WATCH: Hopes inquest will prevent future tragedies at sea
SOLE survivor of the Dianne tragedy Ruben McDornan is hopeful an inquest into the vessel's sinking will recommend new safety standards for the fishing industry.
Many of those have returned to Gladstone for the first time since the sinking of the Dianne, off Seventeen Seventy on October 16, 2017 for the joint inquest into the sinking of vessels Cassandra in April 2016 and the Dianne.
Speaking to media after he gave evidence for the inquest, Mr McDornan paid tribute to the professionalism shown by his fellow crew and said safety was their number one priority.
"The men of the Dianne were my absolute mates, we're a band of brothers and the entire crew of the Dianne were the most safety conscious and professional men and mariners I've ever worked with," he said.
"No matter how hard it is for me personally and the families that are here, this is exactly what we want.
"We do want something amazing to come out of such a tragedy, being the specifics of safety and mainly for the fishing industry and all of the marine industry.

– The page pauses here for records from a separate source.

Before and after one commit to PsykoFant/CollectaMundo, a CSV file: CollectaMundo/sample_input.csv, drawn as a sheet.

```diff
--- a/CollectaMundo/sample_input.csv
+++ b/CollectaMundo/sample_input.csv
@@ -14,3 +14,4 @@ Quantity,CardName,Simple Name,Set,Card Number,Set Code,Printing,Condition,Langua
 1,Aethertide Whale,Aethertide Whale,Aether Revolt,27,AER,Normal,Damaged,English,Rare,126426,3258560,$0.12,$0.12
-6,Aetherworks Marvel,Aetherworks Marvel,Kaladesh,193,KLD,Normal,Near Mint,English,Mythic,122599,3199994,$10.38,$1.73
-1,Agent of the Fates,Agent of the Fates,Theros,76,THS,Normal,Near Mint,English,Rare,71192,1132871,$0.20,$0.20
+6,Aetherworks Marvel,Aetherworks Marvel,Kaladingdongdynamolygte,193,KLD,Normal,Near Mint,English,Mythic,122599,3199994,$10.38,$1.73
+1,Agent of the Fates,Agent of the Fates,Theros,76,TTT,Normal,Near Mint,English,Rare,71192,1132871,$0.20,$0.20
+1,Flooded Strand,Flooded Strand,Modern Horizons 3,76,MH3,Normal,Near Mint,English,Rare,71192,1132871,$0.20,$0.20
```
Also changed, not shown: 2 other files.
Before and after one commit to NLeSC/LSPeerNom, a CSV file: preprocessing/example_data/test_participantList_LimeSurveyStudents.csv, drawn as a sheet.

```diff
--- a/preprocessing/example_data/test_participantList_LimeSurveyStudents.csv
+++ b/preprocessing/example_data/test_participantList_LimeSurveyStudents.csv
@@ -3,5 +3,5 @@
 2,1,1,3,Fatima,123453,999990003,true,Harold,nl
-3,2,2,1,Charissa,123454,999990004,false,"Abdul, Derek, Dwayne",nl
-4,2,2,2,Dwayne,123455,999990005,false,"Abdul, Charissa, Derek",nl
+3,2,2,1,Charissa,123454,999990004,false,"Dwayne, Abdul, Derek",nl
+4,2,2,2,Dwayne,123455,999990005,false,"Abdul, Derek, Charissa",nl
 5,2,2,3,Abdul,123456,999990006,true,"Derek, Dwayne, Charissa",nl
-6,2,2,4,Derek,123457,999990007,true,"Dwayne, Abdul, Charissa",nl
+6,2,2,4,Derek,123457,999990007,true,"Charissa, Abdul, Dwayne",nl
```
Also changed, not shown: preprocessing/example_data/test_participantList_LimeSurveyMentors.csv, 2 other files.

"It's a very touching time and its very hard being here, but we do know what we have to do."
The bodies of skipper Ben Leahy and Adam Hoffman were found in the sunken vessel, almost a week after the recovery mission began.
The bodies of four men - Adam Bidner, Zachary Feeney, Chris Sammut and Eli Tonks - have not been found.
Mr McDornan said he understood the importance of giving evidence.
"It is my belief that by repurposing the (Vessel Monitoring system) used by fisheries can help with safety alertness and getting a response a lot quicker," he said.
It's understood when the Dianne capsized its VMS signal was lost, but it was five and a half hours later that the vessel sank.
"By participating in this inquest and inquiry that I can help to stop a tragedy like that of the Dianne ever happening again then I am fully involved... in this process," he said.